Investing in individual stocks and bonds can be risky. It is best if you have a portfolio of many stocks and bonds so that if some of them do poorly, others can offset poor performance through better performance. It takes a lot of knowledge and time and money to assemble a good, well balanced portfolio of stocks and bonds. Constructing such a portfolio is beyond the knowledge of a regular investor.

One method for reducing the risk of investing in individual stocks is to invest in mutual funds. Mutual funds are a professionally assembled and managed portfolios or collections of many different stocks and/or bonds. Any one stock in the fund portfolio comprises only a small percentage of the whole fund. If a stock does not perform well, it can be sold and represents only a small percentage of the mutual fund. Through such pooling, the effect of a bad investment on the whole fund is lessened. In this manner, a mutual fund allows investors to reduce their risk. Mutual funds also allow individual investors to pool their money and buy larger quantities of stock.
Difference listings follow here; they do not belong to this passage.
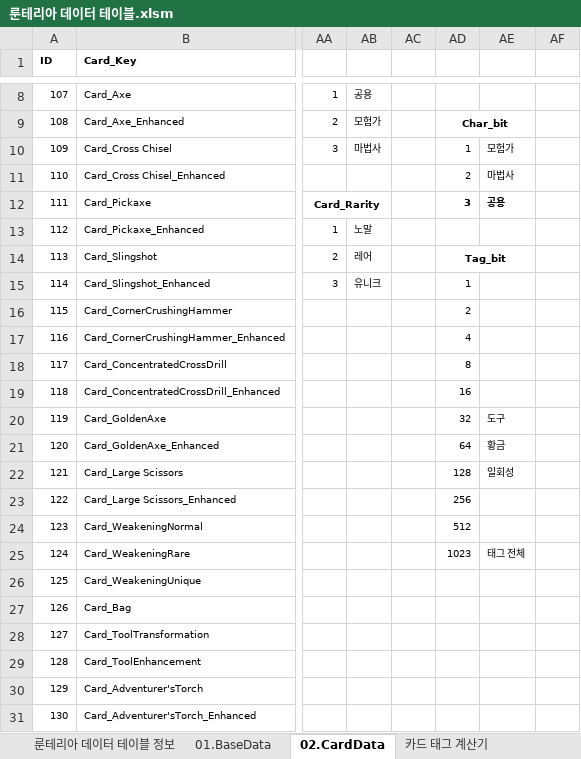
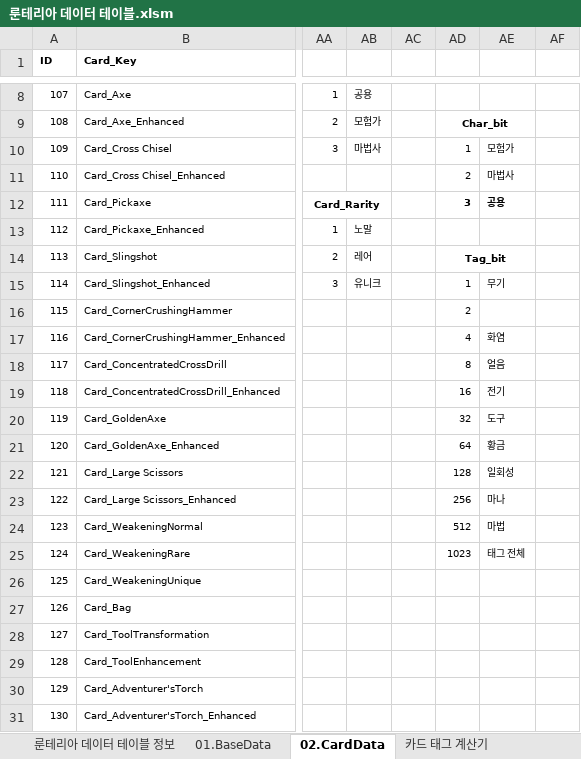
Before and after one commit to kauthor/FluffyDisdog, an Excel workbook: Plan/Table/룬테리아 데이터 테이블.xlsm, sheet 02.CardData, drawn as a sheet; only a part is shown, gaps mark what is left out; values as stored, in another font and other column widths than the file's, no borders; the diff covers the shown part only; the diff names each change by its address in the sheet, - before the commit and + after, or states it on an @@ line.

```diff
--- a/Plan/Table/룬테리아 데이터 테이블.xlsm (sheet 02.CardData)
+++ b/Plan/Table/룬테리아 데이터 테이블.xlsm (sheet 02.CardData)
-AE15: (empty)
+AE15: 무기
-AE17: (empty)
+AE17: 화염
-AE18: (empty)
+AE18: 얼음
-AE19: (empty)
+AE19: 전기
-AE23: (empty)
+AE23: 마나
-AE24: (empty)
+AE24: 마법
```
Also changed, not shown: 52 added rows, 2 removed rows and 120 edited cells elsewhere in this sheet, sheet 03.RelicData, sheet 카드 태그 계산기.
Any given mutual fund may be available in a variety of 'types', each of which will come with different rights and costs.

  • "A" Share Funds are the most expensive type of share. Fees for buying this type of stock are paid upfront. Management fees are lower since the upfront fee is higher.
  • "B" Share -this type of share has deferred sales charges that are paid when the share is sold. Management fees are generally higher for B shares.
  • "C" Share -the type of share has a persistent load (fee) for the life of the share

Open-End vs. Closed-End Funds

Mutual funds may be closed or open. Most mutual funds are open-end funds which have no fixed number of shares and the fund manager will buy or sell stocks at will. In contrast, a closed-end fund has a set number of outstanding shares. Closed funds tend to be riskier than open funds because the number of shares are limited which tends to make the value of shares in a closed fund more volatile than those in an open fund. Accordingly, closed funds are generally not the best option for the average investor.

Indexed vs. Managed Funds

There are many different ways that mutual fund managers have come up with to structure the contents of (the stocks and bonds contained within) a mutual fund. Index funds are designed to keep pace or mirror the behavior of a market index. A market index is a sampling of the market as whole and is used to give investors a general idea of how the market is performing. A well-known example of a market index is the "S&P 500", a single number which goes up and down, indicating the health of the stock market as based on the averaged performance of 500 key corporations' stocks. Index funds are not actively managed and generally contain the same stocks that are used to create the index, so they closely follow the index's performance. When the index goes up, the index fund tends to become worth more, and vice versa, when the index goes down, the index fund shares are worth less. Index funds are considered to be moderately risky because they are an average or approximation of the market as a whole. Since index funds closely follow the index, very little managerial decision making is necessary to construct them. Management fees tends to be low as there is no expense required for research.

Managed funds, as the name suggests have someone at their helm, actively monitoring the fund performance. This person makes decisions about what individual stocks should be bought and sold. If a stock is under-performing the fund manager may decide to sell it before fund holders lose too much of their investment. Because there is someone actively managing the fund, managed funds charge a management fee.

Load vs. No-load Funds

Funds are offered as either load or no-load funds. The term "load" refers to a fee that the fund broker (the person selling the fund to you) will get when the fund changes hands. Load funds pay the broker this fee, while no-load funds do not. No-load funds tend to have higher management expenses since there is no fee paid upfront. So, investors will pay more in the long run. Since the stocks and bonds which make up index funds are easy to chose (simply by buying the stocks and bonds that make up various indexes (like the S&P500), index funds are likely to be no-load funds. Actively managed funds, however, may or may not charge a load.

You would think that it is always a good idea to avoid load funds, but this is not always the case. No-load, index funds are on average your best fund choices, but exceptionally well managed actively-managed funds which charge a load may end up profiting you more than no-load funds would. This is to say, the profit you make purchasing a good load fund may more than pay for the load, if the alternative was for you to purchase a no-load fund that didn't profit you as much. You have to be careful in evaluating the risks of purchasing various load vs. no-load funds based on the performance you expect from them and the confidence you are willing to put into the performance projections. You won't know if your guesses were correct until after the fact.